◆ Listed entries
● ● ● ● ● ● ●

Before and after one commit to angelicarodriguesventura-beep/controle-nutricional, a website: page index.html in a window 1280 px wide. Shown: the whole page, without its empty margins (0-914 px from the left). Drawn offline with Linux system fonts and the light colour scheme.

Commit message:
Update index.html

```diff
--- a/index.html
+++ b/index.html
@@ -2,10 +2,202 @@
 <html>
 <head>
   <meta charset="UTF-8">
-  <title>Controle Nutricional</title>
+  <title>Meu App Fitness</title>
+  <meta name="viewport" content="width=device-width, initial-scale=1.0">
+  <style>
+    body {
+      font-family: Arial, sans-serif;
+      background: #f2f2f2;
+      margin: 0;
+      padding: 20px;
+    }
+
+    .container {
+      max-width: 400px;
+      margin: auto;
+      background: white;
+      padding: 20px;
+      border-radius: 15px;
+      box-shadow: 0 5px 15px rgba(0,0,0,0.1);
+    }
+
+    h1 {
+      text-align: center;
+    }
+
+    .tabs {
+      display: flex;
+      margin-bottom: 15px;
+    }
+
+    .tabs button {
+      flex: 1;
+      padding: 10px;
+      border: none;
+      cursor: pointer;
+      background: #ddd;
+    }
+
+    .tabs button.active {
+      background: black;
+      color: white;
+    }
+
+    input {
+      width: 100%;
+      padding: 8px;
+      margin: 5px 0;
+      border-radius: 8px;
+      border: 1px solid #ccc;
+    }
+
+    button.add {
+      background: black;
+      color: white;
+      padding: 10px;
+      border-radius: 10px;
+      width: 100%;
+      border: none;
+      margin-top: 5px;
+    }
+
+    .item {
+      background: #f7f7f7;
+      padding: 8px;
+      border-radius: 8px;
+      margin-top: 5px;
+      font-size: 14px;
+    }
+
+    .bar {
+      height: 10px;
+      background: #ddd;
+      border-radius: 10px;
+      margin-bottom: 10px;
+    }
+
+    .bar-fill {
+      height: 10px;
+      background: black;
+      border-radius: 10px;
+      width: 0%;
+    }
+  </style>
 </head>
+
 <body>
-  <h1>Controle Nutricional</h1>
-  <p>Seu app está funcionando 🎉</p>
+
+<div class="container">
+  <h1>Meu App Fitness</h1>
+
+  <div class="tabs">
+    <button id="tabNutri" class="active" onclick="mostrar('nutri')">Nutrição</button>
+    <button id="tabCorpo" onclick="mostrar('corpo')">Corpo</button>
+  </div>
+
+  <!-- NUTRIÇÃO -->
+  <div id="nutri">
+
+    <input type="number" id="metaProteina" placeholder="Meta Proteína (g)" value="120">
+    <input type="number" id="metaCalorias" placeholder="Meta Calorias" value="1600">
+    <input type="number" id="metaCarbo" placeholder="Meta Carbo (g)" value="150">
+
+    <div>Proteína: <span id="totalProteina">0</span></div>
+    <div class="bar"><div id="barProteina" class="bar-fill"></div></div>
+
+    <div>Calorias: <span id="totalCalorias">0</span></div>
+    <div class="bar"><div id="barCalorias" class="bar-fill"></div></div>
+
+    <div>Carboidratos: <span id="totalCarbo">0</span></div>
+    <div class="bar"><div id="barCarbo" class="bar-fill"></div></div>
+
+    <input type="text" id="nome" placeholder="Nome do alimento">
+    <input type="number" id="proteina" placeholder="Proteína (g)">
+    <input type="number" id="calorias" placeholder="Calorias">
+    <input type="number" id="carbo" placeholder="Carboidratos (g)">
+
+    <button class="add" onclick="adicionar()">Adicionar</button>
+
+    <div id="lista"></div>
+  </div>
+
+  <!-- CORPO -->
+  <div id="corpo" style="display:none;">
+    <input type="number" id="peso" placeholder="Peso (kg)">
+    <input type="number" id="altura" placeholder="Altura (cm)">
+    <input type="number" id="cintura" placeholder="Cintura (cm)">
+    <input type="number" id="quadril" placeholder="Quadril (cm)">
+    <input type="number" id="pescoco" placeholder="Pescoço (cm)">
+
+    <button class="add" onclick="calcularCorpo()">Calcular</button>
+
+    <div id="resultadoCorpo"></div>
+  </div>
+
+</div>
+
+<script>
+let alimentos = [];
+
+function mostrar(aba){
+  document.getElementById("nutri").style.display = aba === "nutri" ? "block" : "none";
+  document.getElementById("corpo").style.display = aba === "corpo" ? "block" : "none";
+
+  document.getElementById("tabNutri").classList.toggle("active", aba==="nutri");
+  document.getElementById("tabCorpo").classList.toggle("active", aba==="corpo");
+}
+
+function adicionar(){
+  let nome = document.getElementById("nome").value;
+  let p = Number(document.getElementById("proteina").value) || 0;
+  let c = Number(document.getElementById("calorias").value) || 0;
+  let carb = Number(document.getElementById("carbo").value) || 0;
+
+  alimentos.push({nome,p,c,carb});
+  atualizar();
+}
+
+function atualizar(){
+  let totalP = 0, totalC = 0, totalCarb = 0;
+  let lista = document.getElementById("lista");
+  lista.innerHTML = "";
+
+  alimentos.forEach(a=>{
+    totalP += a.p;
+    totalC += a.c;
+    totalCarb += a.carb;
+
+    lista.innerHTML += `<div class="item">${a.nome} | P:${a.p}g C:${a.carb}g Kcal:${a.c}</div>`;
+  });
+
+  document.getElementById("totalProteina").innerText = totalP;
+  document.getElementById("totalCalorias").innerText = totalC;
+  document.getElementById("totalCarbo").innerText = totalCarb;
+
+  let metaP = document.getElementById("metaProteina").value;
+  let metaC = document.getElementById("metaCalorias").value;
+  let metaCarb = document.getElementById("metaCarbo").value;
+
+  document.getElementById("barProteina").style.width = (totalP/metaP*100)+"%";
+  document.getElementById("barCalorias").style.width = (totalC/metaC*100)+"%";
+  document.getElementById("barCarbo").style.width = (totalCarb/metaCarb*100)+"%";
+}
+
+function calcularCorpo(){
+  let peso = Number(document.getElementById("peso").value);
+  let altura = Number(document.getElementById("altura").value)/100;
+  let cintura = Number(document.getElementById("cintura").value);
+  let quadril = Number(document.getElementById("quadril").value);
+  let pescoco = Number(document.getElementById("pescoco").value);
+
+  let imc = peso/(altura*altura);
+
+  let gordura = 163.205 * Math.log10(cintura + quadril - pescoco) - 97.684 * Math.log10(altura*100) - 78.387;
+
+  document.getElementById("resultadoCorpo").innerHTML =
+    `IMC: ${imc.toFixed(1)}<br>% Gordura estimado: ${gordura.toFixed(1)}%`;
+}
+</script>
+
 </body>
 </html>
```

● ● ● ● ● ● ●

◆ Prompt
Throughout the records above, find the lines in which the word "none" appears and return them.

◆ Output of the exercise
+      border: none;
+      border: none;
+  <div id="corpo" style="display:none;">
+  document.getElementById("nutri").style.display = aba === "nutri" ? "block" : "none";
+  document.getElementById("corpo").style.display = aba === "corpo" ? "block" : "none";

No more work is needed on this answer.